A Little Too Close to Home
Justin Sullivan

On Sunday, Radcliffe Haughton shot and killed his estranged wife and two other women in a Brookfield, Wisconsin spa before turning the gun he had bought two days earlier on himself. Recently, these violent acts have seemed all too common, forcing me to reevaluate the trust I held in the nature of people and question why these things were happening.

This past summer wasn’t very productive for me. I barely went outside, slept too much and spent most of my time with my head under a rock working as an assistant manager for the same movie theater I’ve been employed at since I was sixteen years old. I even downloaded an advertisement blocker so I could watch my “Call Me Maybe” covers free from any presidential election ads.

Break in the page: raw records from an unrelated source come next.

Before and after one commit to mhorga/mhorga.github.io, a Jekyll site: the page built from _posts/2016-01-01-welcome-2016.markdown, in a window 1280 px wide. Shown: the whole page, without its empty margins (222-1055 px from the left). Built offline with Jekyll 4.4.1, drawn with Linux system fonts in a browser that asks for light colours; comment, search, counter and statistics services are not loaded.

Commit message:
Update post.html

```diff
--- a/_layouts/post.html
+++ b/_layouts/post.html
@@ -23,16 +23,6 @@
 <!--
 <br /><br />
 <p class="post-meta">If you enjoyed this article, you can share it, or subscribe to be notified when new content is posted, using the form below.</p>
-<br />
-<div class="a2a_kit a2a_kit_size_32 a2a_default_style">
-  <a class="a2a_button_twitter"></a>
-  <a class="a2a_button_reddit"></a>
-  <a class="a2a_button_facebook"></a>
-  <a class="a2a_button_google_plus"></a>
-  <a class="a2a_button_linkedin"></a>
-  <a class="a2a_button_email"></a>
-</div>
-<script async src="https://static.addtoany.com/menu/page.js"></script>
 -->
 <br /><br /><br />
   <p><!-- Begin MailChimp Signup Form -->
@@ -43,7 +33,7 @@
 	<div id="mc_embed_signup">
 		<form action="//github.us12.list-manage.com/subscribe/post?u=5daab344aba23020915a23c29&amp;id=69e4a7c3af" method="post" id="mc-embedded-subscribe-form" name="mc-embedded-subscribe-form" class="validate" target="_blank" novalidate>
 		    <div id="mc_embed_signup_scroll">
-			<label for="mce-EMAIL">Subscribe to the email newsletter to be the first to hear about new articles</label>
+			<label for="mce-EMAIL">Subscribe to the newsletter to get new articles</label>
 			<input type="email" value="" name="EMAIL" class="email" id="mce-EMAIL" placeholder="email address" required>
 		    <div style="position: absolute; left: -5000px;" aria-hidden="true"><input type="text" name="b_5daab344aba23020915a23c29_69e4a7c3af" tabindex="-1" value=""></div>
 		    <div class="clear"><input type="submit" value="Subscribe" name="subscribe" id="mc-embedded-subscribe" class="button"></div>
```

I took some time off from the world, but the shootings in Aurora, Colorado at the Century 16 Megaplex pulled my head from the ground and affected me greatly, like for many Americans.

Along with the twelve lives lost that day came the loss of innocence at the movie theater, a place for entertainment and magic, where every class, creed, and gender can come together to lose themselves in a story. In a way, the movie theater represents America, an opportunity for a melting-pot of silhouettes to escape their problems and forget for awhile.

But the loss of all those innocent lives tested that ideal. I felt distrust in my customers, in my fellow man. I didn’t want to be constantly nervous that people were carrying weapons with the intent to harm others. I didn’t want to be scared.

Then came the shootings at the Oak Creek Sikh Temple, just three hours away from Stevens Point, the city I grew up in my whole life. Six innocent people were killed along with the shooter in a seemingly senseless act of violence, with possibly a racist motive. Americans were shot and killed because they were different. The American ideals of religious tolerance and the freedom of opportunity were carried out in stretchers in the same state that I live in. One again, a horrific, violent act forced me to question what it means to be a human being and what it means to be an American.

This questioning, these feelings of remorse, regret, and anger, extend above the evaluating of gun control laws. It is certainly an issue, but if someone had used a different weapon in any of these cases, I would still be writing this. The issue lies in the seemingly common disregard certain members of society feel for others. The loss of innocent lives so near to me that affect me and my community made me ask, “Just what we all are working for?” How are we to deal with our differences as a nation, as a state, as the human race? And the thing is… I don’t have any answers for anyone, including myself. I just feel like we all have to start looking.